● **Front-end code edit data**
_ _ _

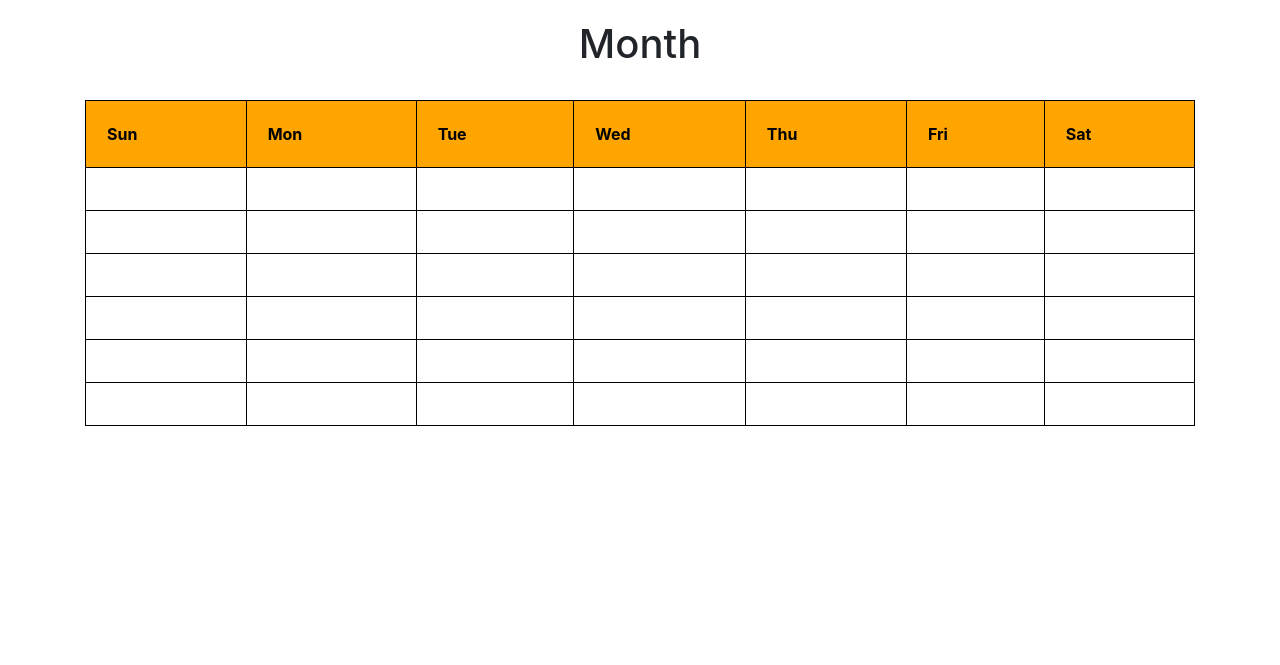
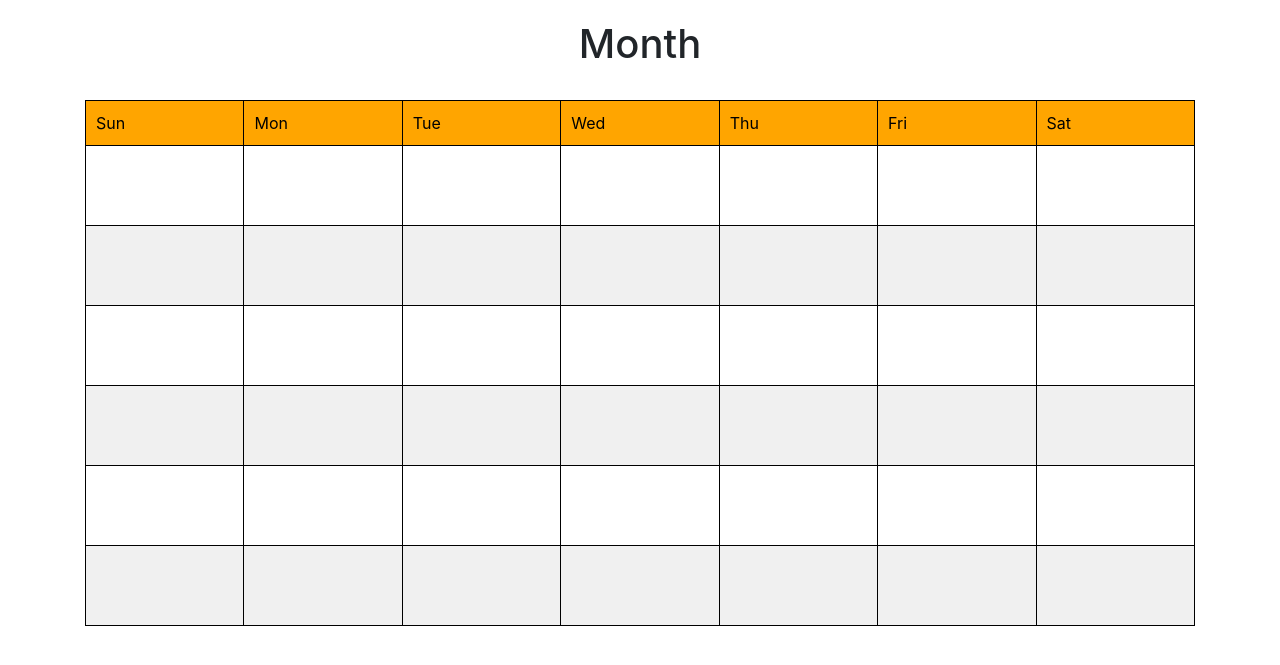
Before and after one commit to PatrickKallenbach/CENGroup6Project, a Flask app: page / in a window 1280 px wide. Shown: the part 56-721 px from the top of the page. Run offline with Flask 3, Linux system fonts and the light colour scheme; a user stored in the database is signed in; data comes from the database, SQL or seed files in the repository; lists and menus that the app fills with data are empty; some libraries are stand-ins or nearby versions.

Commit message:
added calendar layout

```diff
--- a/website/templates/home.html
+++ b/website/templates/home.html
@@ -37,13 +37,12 @@
             background: white;
             color: black;
             border: 1px black;
-            border-style: inset
+            border-style: inset;
 
         }
 
         th,
         td {
-            font-weight: bold;
             border: 1px black;
             border-style: inset
         }
@@ -52,34 +51,34 @@
 <br>
 
 <body>
-    <table bgcolor="lightgrey" align="center"
-        style="width:100%; height:100%"
-        cellspacing="21" cellpadding="21">
+    <table
+        style="width:100%; height:10vh"
+        cellpadding="10">
 
-        <caption align="top">
+        <caption>
         </caption>
 
         <thead>
             <tr>
-                <th style="color: black; background: orange;">
-                    Sun</th>
-                <th style="color: black; background: orange;">
-                    Mon</th>
-                <th style="color: black; background: orange;">
-                    Tue</th>
-                <th style="color: black; background: orange;">
-                    Wed</th>
-                <th style="color: black; background: orange;">
-                    Thu</th>
-                <th style="color: black; background: orange;">
-                    Fri</th>
-                <th style="color: black; background: orange;">
-                    Sat</th>
+                <td style="color: black; background: orange; width:10%">
+                    Sun</td>
+                <td style="color: black; background: orange; width:10%">
+                    Mon</td>
+                <td style="color: black; background: orange; width:10%">
+                    Tue</td>
+                <td style="color: black; background: orange; width:10%">
+                    Wed</td>
+                <td style="color: black; background: orange; width:10%">
+                    Thu</td>
+                <td style="color: black; background: orange; width:10%">
+                    Fri</td>
+                <td style="color: black; background: orange; width:10%">
+                    Sat</td>
             </tr>
         </thead>
 
         <tbody>
-            <tr>
+            <tr style="height:10vh">
                 <td></td>
                 <td></td>
                 <td></td>
@@ -88,8 +87,7 @@
                 <td></td>
                 <td></td>
             </tr>
-            <tr></tr>
-            <tr>
+            <tr bgcolor="f0f0f0" style="height:10vh">
                 <td></td>
                 <td></td>
                 <td></td>
@@ -98,7 +96,7 @@
                 <td></td>
                 <td></td>
             </tr>
-            <tr>
+            <tr style="height:10vh">
                 <td></td>
                 <td></td>
                 <td></td>
@@ -107,7 +105,7 @@
                 <td></td>
                 <td></td>
             </tr>
-            <tr>
+            <tr bgcolor="f0f0f0" style="height:10vh">
                 <td></td>
                 <td></td>
                 <td></td>
@@ -116,7 +114,7 @@
                 <td></td>
                 <td></td>
             </tr>
-            <tr>
+            <tr style="height:10vh">
                 <td></td>
                 <td></td>
                 <td></td>
@@ -125,7 +123,7 @@
                 <td></td>
                 <td></td>
             </tr>
-            <tr>
+            <tr bgcolor="f0f0f0" style="height:10vh">
                 <td></td>
                 <td></td>
                 <td></td>
```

_ _ _

● **What you should do**
All of the data is to be reproduced exactly, with the pictures left out.

● **Answer to this problem**
Before and after one commit to PatrickKallenbach/CENGroup6Project, a Flask app: page / in a window 1280 px wide. Shown: the part 56-721 px from the top of the page. Run offline with Flask 3, Linux system fonts and the light colour scheme; a user stored in the database is signed in; data comes from the database, SQL or seed files in the repository; lists and menus that the app fills with data are empty; some libraries are stand-ins or nearby versions.

Commit message:
added calendar layout

```diff
--- a/website/templates/home.html
+++ b/website/templates/home.html
@@ -37,13 +37,12 @@
             background: white;
             color: black;
             border: 1px black;
-            border-style: inset
+            border-style: inset;
 
         }
 
         th,
         td {
-            font-weight: bold;
             border: 1px black;
             border-style: inset
         }
@@ -52,34 +51,34 @@
 <br>
 
 <body>
-    <table bgcolor="lightgrey" align="center"
-        style="width:100%; height:100%"
-        cellspacing="21" cellpadding="21">
+    <table
+        style="width:100%; height:10vh"
+        cellpadding="10">
 
-        <caption align="top">
+        <caption>
         </caption>
 
         <thead>
             <tr>
-                <th style="color: black; background: orange;">
-                    Sun</th>
-                <th style="color: black; background: orange;">
-                    Mon</th>
-                <th style="color: black; background: orange;">
-                    Tue</th>
-                <th style="color: black; background: orange;">
-                    Wed</th>
-                <th style="color: black; background: orange;">
-                    Thu</th>
-                <th style="color: black; background: orange;">
-                    Fri</th>
-                <th style="color: black; background: orange;">
-                    Sat</th>
+                <td style="color: black; background: orange; width:10%">
+                    Sun</td>
+                <td style="color: black; background: orange; width:10%">
+                    Mon</td>
+                <td style="color: black; background: orange; width:10%">
+                    Tue</td>
+                <td style="color: black; background: orange; width:10%">
+                    Wed</td>
+                <td style="color: black; background: orange; width:10%">
+                    Thu</td>
+                <td style="color: black; background: orange; width:10%">
+                    Fri</td>
+                <td style="color: black; background: orange; width:10%">
+                    Sat</td>
             </tr>
         </thead>
 
         <tbody>
-            <tr>
+            <tr style="height:10vh">
                 <td></td>
                 <td></td>
                 <td></td>
@@ -88,8 +87,7 @@
                 <td></td>
                 <td></td>
             </tr>
-            <tr></tr>
-            <tr>
+            <tr bgcolor="f0f0f0" style="height:10vh">
                 <td></td>
                 <td></td>
                 <td></td>
@@ -98,7 +96,7 @@
                 <td></td>
                 <td></td>
             </tr>
-            <tr>
+            <tr style="height:10vh">
                 <td></td>
                 <td></td>
                 <td></td>
@@ -107,7 +105,7 @@
                 <td></td>
                 <td></td>
             </tr>
-            <tr>
+            <tr bgcolor="f0f0f0" style="height:10vh">
                 <td></td>
                 <td></td>
                 <td></td>
@@ -116,7 +114,7 @@
                 <td></td>
                 <td></td>
             </tr>
-            <tr>
+            <tr style="height:10vh">
                 <td></td>
                 <td></td>
                 <td></td>
@@ -125,7 +123,7 @@
                 <td></td>
                 <td></td>
             </tr>
-            <tr>
+            <tr bgcolor="f0f0f0" style="height:10vh">
                 <td></td>
                 <td></td>
                 <td></td>
```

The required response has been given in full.